When you move into a new home, having the locks changed is something easily overlooked. With everything all going on at once, it isn't hard to miss something so seemingly trivial. But take a second to consider just how many copies of the keys to your new home might have been made and what sort of people may have them. While the previous occupants may be trustworthy enough even they may not be entirely aware of who has copies of the keys. It is quite possible that didn't even change the locks when they moved in. This means that the occupants before them and everyone they may have given keys to could still just walk into your home.
If this seems paranoid, just think about anyone you have given a set of keys to your home. Even on a loan during exceptional circumstances. You can make a copy of a set of keys in a matter of minutes.
Did you knwo that the odds of being burgled is doubled during the first year that you live in a new home compared to the national average. For that safety of you and your family, not to mention your peace of mind, the Association of Chief Police Officers recommends that the locks be changed when you move as soon as possible, preferably before you have finished unpacking your belongings.
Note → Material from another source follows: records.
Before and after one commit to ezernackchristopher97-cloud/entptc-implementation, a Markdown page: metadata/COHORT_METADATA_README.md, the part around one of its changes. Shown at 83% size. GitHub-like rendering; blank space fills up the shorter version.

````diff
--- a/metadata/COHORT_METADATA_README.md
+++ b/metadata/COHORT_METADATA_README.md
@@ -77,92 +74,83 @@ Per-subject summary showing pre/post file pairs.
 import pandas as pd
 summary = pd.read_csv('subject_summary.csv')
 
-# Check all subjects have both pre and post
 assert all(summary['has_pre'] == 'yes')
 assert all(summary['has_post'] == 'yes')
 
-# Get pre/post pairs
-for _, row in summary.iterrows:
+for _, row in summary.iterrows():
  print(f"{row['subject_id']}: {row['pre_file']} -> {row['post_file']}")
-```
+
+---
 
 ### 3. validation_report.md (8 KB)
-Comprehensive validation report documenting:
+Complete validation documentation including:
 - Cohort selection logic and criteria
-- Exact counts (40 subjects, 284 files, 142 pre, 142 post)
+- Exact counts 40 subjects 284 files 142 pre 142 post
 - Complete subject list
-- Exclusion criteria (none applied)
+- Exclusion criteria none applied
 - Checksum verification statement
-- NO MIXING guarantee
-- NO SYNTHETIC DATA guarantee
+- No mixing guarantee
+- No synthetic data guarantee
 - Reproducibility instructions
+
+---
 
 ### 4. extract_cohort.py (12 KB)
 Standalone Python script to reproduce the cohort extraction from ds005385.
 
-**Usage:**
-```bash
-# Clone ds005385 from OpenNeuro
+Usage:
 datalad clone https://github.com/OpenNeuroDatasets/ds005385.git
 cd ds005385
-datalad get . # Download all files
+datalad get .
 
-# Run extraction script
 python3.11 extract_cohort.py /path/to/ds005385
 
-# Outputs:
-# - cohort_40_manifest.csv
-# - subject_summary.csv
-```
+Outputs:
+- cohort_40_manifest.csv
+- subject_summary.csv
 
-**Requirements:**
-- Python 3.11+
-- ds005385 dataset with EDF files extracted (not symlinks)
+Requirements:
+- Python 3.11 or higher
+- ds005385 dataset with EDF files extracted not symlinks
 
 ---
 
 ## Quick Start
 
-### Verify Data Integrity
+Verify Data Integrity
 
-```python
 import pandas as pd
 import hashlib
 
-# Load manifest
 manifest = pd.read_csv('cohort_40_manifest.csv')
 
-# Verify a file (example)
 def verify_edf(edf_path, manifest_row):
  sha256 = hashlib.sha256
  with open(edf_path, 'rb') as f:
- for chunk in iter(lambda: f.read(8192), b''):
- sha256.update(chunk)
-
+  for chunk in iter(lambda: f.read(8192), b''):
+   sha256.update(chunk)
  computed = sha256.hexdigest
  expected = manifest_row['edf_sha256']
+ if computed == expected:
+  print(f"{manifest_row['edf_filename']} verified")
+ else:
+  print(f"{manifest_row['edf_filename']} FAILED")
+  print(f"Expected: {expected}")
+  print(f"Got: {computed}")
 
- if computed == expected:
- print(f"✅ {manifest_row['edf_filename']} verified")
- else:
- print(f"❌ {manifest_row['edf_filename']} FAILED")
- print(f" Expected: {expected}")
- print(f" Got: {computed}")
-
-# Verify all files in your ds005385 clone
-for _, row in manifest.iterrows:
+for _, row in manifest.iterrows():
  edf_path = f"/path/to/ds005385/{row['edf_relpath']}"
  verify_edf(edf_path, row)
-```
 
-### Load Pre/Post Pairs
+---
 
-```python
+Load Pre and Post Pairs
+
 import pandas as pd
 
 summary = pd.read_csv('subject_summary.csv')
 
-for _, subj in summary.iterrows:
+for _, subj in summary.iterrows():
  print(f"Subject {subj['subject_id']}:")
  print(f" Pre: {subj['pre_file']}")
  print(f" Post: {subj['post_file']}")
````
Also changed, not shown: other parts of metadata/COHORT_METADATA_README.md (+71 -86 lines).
Just imagine, if you are burgled, this is the very worst time it could happen. When your possessions are all boxed and ready to be moved you don't want them to be easily available to a burglar.
A key piece of information to be aware of on this issue is that failing to change the locks when you move into your new home means that if someone does use a key to break in, your home insurance company can legitimately decline any claim you make. It is common practice for insurance policies to categorically state that a homeowner is responsible for taking what steps are reasonable in ensuring the security of the insured property.